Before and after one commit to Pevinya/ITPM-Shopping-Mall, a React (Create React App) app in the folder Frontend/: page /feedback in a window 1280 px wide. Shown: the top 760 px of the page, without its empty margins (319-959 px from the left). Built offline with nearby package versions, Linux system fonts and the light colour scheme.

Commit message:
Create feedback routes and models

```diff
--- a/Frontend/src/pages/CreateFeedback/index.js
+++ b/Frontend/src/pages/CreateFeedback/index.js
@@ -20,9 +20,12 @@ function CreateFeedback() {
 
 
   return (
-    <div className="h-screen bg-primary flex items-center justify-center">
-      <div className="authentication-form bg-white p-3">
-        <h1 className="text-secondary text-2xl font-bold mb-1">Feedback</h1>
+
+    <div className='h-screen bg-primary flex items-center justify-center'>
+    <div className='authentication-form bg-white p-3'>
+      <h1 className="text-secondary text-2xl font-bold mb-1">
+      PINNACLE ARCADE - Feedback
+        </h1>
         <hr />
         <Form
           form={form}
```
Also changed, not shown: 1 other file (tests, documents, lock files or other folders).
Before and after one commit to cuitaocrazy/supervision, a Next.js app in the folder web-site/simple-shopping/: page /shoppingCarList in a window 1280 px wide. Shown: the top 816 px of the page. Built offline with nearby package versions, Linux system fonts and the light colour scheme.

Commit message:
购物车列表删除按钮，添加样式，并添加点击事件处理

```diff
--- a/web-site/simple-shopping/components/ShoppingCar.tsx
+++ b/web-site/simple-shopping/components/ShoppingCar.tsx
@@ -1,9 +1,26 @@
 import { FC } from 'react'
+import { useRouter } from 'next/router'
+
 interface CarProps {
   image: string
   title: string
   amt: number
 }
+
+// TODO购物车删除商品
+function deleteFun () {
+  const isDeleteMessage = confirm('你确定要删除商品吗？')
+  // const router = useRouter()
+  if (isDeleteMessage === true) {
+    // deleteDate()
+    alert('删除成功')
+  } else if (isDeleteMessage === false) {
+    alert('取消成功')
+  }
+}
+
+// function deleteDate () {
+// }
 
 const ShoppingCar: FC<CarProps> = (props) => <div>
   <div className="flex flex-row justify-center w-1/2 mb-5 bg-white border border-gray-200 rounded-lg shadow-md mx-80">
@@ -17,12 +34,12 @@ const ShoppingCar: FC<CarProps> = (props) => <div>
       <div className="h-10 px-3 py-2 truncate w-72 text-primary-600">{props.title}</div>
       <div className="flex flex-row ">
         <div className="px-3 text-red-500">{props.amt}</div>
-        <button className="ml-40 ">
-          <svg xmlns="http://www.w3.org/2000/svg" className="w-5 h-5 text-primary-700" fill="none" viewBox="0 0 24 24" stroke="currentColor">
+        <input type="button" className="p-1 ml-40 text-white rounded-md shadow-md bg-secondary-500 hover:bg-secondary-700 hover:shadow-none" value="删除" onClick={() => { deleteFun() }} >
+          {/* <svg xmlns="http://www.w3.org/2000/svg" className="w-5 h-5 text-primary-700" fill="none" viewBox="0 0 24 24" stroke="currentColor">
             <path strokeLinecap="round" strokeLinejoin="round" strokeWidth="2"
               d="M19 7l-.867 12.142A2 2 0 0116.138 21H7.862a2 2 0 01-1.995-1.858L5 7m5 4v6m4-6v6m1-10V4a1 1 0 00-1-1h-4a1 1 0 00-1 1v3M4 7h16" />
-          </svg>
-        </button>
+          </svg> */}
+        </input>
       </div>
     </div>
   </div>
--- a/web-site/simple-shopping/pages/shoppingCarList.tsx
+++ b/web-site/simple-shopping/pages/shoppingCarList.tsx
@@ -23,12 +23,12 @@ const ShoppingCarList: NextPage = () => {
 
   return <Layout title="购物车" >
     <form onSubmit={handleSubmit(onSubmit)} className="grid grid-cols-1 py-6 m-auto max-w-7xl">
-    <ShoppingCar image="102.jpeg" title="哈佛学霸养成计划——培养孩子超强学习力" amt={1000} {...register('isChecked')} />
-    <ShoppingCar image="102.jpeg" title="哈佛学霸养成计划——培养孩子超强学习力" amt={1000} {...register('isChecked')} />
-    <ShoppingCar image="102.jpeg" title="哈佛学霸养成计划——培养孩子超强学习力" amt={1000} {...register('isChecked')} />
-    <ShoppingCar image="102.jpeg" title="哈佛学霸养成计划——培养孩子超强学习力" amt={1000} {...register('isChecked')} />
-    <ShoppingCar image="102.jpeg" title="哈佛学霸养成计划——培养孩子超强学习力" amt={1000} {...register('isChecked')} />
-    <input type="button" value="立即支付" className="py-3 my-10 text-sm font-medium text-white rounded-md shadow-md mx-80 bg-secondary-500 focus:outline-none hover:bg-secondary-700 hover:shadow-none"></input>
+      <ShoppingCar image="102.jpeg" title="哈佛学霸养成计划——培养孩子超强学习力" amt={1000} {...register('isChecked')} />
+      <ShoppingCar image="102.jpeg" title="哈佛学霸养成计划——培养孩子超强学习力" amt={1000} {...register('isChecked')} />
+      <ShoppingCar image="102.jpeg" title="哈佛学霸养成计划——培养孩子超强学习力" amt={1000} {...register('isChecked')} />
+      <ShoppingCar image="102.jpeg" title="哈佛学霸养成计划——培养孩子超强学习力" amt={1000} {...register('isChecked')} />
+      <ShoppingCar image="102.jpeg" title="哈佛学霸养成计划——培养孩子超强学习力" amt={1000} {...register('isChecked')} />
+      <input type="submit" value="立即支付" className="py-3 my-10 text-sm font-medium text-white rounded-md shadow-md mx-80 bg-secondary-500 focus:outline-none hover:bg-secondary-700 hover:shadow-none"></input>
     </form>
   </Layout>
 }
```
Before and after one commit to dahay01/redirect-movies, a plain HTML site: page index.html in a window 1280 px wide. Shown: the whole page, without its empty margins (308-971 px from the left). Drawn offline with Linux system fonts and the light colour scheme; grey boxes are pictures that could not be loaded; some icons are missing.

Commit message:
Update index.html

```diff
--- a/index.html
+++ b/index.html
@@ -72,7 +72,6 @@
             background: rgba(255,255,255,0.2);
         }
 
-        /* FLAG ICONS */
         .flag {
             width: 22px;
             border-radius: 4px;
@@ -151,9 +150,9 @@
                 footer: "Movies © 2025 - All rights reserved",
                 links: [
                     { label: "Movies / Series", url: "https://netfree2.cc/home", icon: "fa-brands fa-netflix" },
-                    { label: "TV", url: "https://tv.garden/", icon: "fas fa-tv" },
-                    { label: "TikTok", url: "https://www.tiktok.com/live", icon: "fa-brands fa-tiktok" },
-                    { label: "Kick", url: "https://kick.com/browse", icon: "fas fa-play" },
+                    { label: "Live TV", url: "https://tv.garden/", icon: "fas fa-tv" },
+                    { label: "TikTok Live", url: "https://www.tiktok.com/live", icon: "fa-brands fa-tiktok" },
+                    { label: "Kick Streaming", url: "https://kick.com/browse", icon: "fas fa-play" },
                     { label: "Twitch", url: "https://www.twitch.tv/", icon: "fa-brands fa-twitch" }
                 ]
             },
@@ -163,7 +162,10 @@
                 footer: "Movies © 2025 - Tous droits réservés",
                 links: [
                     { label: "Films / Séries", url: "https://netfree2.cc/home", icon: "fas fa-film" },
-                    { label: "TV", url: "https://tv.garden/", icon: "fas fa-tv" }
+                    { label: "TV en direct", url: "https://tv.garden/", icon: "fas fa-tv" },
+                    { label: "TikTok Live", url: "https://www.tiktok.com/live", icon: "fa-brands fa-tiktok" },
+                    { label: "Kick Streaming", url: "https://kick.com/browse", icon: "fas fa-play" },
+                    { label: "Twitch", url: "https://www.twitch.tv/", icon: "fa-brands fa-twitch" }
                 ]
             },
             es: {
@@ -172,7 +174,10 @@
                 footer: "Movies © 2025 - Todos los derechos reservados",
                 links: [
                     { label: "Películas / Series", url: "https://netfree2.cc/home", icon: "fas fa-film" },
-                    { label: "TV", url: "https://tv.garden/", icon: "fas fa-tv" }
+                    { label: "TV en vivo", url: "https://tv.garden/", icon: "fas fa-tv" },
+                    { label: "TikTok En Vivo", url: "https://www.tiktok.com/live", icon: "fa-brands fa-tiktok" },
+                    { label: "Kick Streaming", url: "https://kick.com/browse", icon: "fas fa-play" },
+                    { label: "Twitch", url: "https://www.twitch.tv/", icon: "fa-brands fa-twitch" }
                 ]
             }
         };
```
───
YOUR OBJECTIVE:
In which lines of the material above does the string "currentColor" occur? Copy them all.

REPLY TO THE TASK:
-          <svg xmlns="http://www.w3.org/2000/svg" className="w-5 h-5 text-primary-700" fill="none" viewBox="0 0 24 24" stroke="currentColor">
+          {/* <svg xmlns="http://www.w3.org/2000/svg" className="w-5 h-5 text-primary-700" fill="none" viewBox="0 0 24 24" stroke="currentColor">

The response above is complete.